For the 22nd year in a row, U.S. Senator Chuck Schumer has visited all 62 New York counties.Schumer, the Democratic minority leader who could still wind up majority leader next year, spoke at Field Goods in Athens, pushing for a COVID relief package to give New York's small business owners a second fully forgivable loan under the Paycheck Protection Program.
"I know the struggles of business people, and it's worse now 'cause of COVID. It's put so many burdens on them that businesses here in the Capital Region have gone out of business or are in danger of going out of business, and we have to stop it.
Schumer says he's pushing the Heroes Small Businesses Lifeline Act as part of the larger COVID package.
Schumer says a second round of PPP loans will give small businesses and non-profits with fewer than 200 employees access to funds worth 250 percent of monthly payroll costs, up to a maximum of $2 million dollars. Sole proprietors, independent contractors and self-employed people who have experienced pandemic-related losses are also eligible.
"The situation here in the Capital Region is stark. And according to the New York State Department of Labor, the Albany-Schenectady-Troy MSA, which includes Greene County, private sector jobs fell over 10 percent last year."
Field Goods CEO Michael Waterman says Schumer's role in getting PPP loans out is a critical one at this time.
"Pre-COVID Field Goods delivered to about 1,500 to 2,000 individuals a week, delivering to about 600 locations that were pick-up sites for those individuals, so we did no home delivery. And when COVID hit, we essentially knew that all pick-up sites were going go close and we would have no business. Within one week's time, and thank you to the PPP and all the other aid that has been given to small businesses, we were able to pivot, essentially convert to entirely home delivery, felt like overnight, and without your program I would say that we would have a business that was very different and one that I don't even want to imagine."
Schumer says the legislation would shore up what he calls " a critical need for federal support" to revive the Capital Region's economy.
"So this is money in the pockets of these businesses which will then pay their workers, pay their rent, pay their utilities, and keep going. And God willing a year from now this crisis will be much less, much less virulent than it is today, because of the vaccine. So we have to get this passed. We need to send a lifeline to our small businesses."

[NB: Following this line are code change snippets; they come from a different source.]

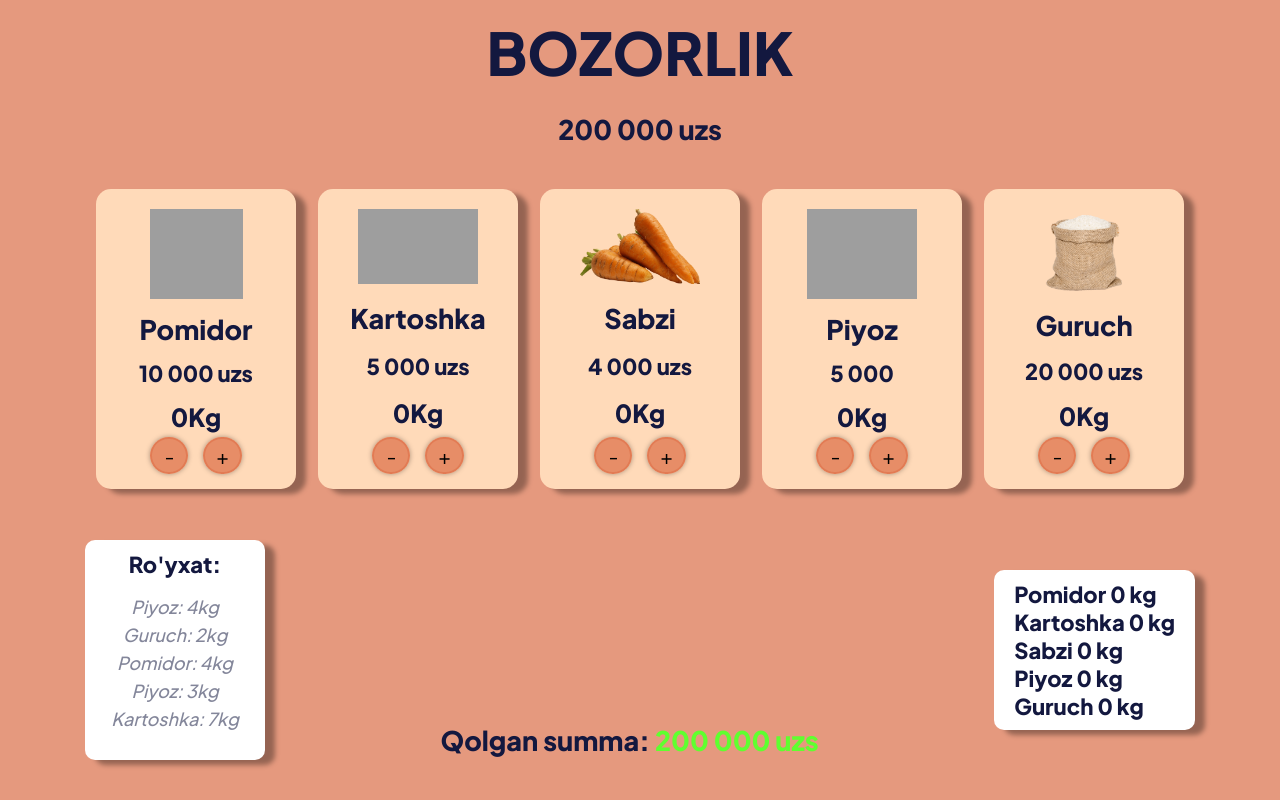
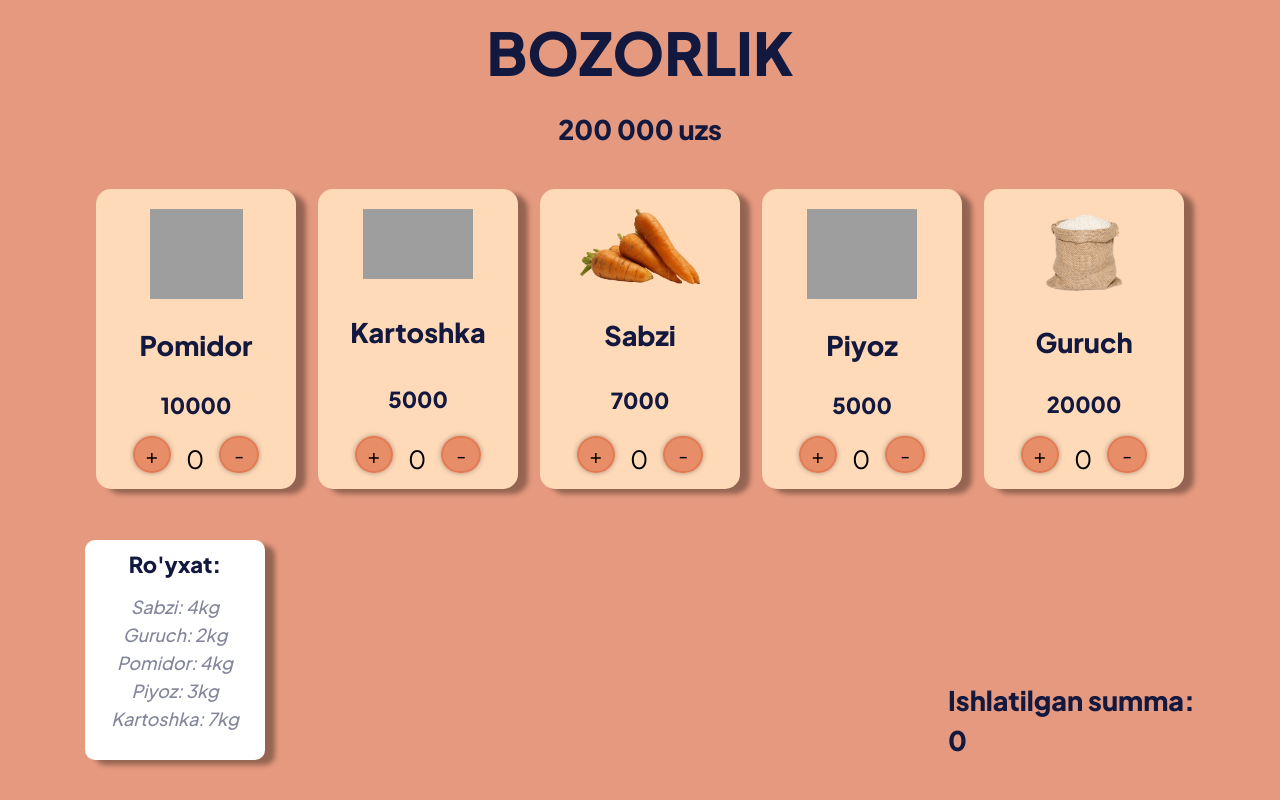
Before and after one commit to iabdulhakim/bozorlik, a plain HTML site: page index.html in a window 1280 px wide. Drawn offline with Linux system fonts and the light colour scheme; grey boxes are pictures that could not be loaded.

Commit message:
fixed some bugs

```diff
--- a/app.js
+++ b/app.js
@@ -1,7 +1,34 @@
-const h2El = document.querySelector(".product__count");
-let count = 1;
+const plusBtns = document.querySelectorAll(".product-plus");
+const minusBtns = document.querySelectorAll(".product-minus");
+const totalSpentEl = document.querySelector(".remain-money-number");
 
-btnEl.addEventListener("click", function () {
-    count++;
-    h2El.textContent = count;
+const totalSumma = 200000;
+let totalSpent = 0;
+
+plusBtns.forEach(plusBtn => {
+    plusBtn.addEventListener("click", () => {
+        const price = +plusBtn.parentElement.previousElementSibling.textContent;
+        const divEl = plusBtn.nextElementSibling;
+        if (totalSumma >= totalSpent + price) {
+            totalSpent += price * 1;
+            divEl.textContent++;
+            totalSpentEl.textContent = totalSpent;
+        } else {
+            alert("Pulingiz yetmaydi!");
+        }
+    });
 });
+
+minusBtns.forEach(minusBtn => {
+    minusBtn.addEventListener("click", () => {
+        const price = minusBtn.parentElement.previousElementSibling.textContent;
+        const divEl = minusBtn.previousElementSibling;
+        if (divEl.textContent > 0) {
+            totalSpent -= price * 1;
+            divEl.textContent--;
+            totalSpentEl.textContent = totalSpent;
+        } else {
+            alert("Pulingiz yetmaydi!");
+        }
+    });
+});
--- a/index.html
+++ b/index.html
@@ -20,58 +20,58 @@
     <main>
         <div class="main-container container">
             <section class="main">
-                <ul class="cards">
-                    <li class="cards-item tomato-card">
+                <div class="cards">
+                    <div class="cards-item tomato-card">
                         <img src="./images/tomato.png" alt="" class="product__img" height="90px" width="93px">
                         <h2 class="product__name">Pomidor</h2>
-                        <h3 class="product__price">10 000 uzs</h3>
-                        <h2 class="product__count"><span>0</span> Kg</h2>
-                        <span>
+                        <span id="tomatoPrice" class="product__price">10000</span>
+                        <div class="product-num">
+                            <button class="product-plus">+</button>
+                            <div class="product__count">0</div>
                             <button class="product-minus">-</button>
+                        </div>
+                    </div>
+                    <div class="cards-item potato-card">
+                        <img src="./images/potato.png" alt="" class="product__img" height="70px" width="110px">
+                        <h2 class="product__name">Kartoshka</h2>
+                        <span id="potatoPrice" class="product__price">5000</span>
+                        <div class="product-num">
                             <button class="product-plus">+</button>
-                        </span>
-                    </li>
-                    <li class="cards-item potato-card">
-                        <img src="./images/potato.png" alt="" class="product__img" height="75px" width="120px">
-                        <h2 class="product__name">Kartoshka</h2>
-                        <h3 class="product__price">5 000 uzs</h3>
-                        <h2 class="product__count"><span>0</span> Kg</h2>
-                        <span>
+                            <div class="product__count">0</div>
                             <button class="product-minus">-</button>
-                            <button class="product-plus">+</button>
-                        </span>
-                    </li>
-                    <li class="cards-item carrot-card">
+                        </div>
+                    </div>
+                    <div class="cards-item carrot-card">
                         <img src="./images/carrot.png" alt="" class="product__img" height="75px" width="120px">
                         <h2 class="product__name">Sabzi</h2>
-                        <h3 class="product__price">4 000 uzs</h3>
-                        <h2 class="product__count"><span>0</span> Kg</h2>
-                        <span>
+                        <span id="carrotPrice" class="product__price">7000</span>
+                        <div class="product-num">
+                            <button class="product-plus">+</button>
+                            <div class="product__count">0</div>
                             <button class="product-minus">-</button>
-                            <button class="product-plus">+</button>
-                        </span>
-                    </li>
-                    <li class="cards-item onion-card">
+                        </div>
+                    </div>
+                    <div class="cards-item onion-card">
                         <img src="./images/onion.png" alt="" class="product__img" height="90px" width="110px">
                         <h2 class="product__name">Piyoz</h2>
-                        <h3 class="product__price">5 000</h3>
-                        <h2 class="product__count"><span>0</span> Kg</h2>
-                        <span>
+                        <span id="onionPrice" class="product__price">5000</span>
+                        <div class="product-num">
+                            <button class="product-plus">+</button>
+                            <div class="product__count">0</div>
                             <button class="product-minus">-</button>
-                            <button class="product-plus">+</button>
-                        </span>
-                    </li>
-                    <li class="cards-item rice-card">
+                        </div>
+                    </div>
+                    <div class="cards-item rice-card">
                         <img src="./images/rice.png" alt="" class="product__img" height="85px" width="87px">
                         <h2 class="product__name">Guruch</h2>
-                        <h3 class="product__price">20 000 uzs</h3>
-                        <h2 class="product__count"><span>0</span> Kg</h2>
-                        <span>
+                        <span id="ricePrice" class="product__price">20000</span>
+                        <div class="product-num">
+                            <button class="product-plus">+</button>
+                            <div class="product__count">0</div>
                             <button class="product-minus">-</button>
-                            <button class="product-plus">+</button>
-                        </span>
-                    </li>
-                </ul>
+                        </div>
+                    </div>
+                </div>
             </section>
         </div>
     </main>
@@ -82,20 +82,16 @@
         <div class="footer-container container">
             <div class="market-list">
                 <h3>Ro'yxat:</h3>
-                <i>Piyoz: 4kg</i>
+                <i>Sabzi: 4kg</i>
                 <i>Guruch: 2kg</i>
                 <i>Pomidor: 4kg</i>
                 <i>Piyoz: 3kg</i>
                 <i>Kartoshka: 7kg</i>
             </div>
-            <h2 class="remain-money">Qolgan summa: <span>200 000 uzs</span></h2>
-            <div class="basket">
-                <h3>Pomidor <span>0</span> kg</h3>
-                <h3>Kartoshka <span>0</span> kg</h3>
-                <h3>Sabzi <span>0</span> kg</h3>
-                <h3>Piyoz <span>0</span> kg</h3>
-                <h3>Guruch <span>0</span> kg</h3>
-            </div>
+           <div class="remain-money">
+                <h2 class="remain-money-text">Ishlatilgan summa:</h2>
+                <h2 class="remain-money-number">0</h2>
+           </div>
         </div>
     </footer>
     <script src="./app.js"></script>
--- a/style.css
+++ b/style.css
@@ -487,6 +487,17 @@
 }
 .product__price {
     padding-top: 10px;
+    font-size: 2.2rem;
+    font-family: "Plus Jakarta Sans", sans-serif;
+    color: #13183F;
+    font-style: normal;
+    font-weight: 800;
+    line-height: normal;
+}
+.product-num{
+  display: flex;
+  align-items: center;
+  gap: 15px;
 }
 .product__count {
     display: flex;
@@ -494,7 +505,7 @@
     font-size: 2.5rem;
 }
 .product-minus {
-    padding: 5px 12px;
+    padding: 5px 13px;
     border: 2px solid rgba(224, 117, 78, 0.76);
     border-radius: 45px;
     font-size: 20px;
```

Schumer is in line to become Senate Majority Leader in 2021 depending on the outcome of two runoff elections in Georgia in January.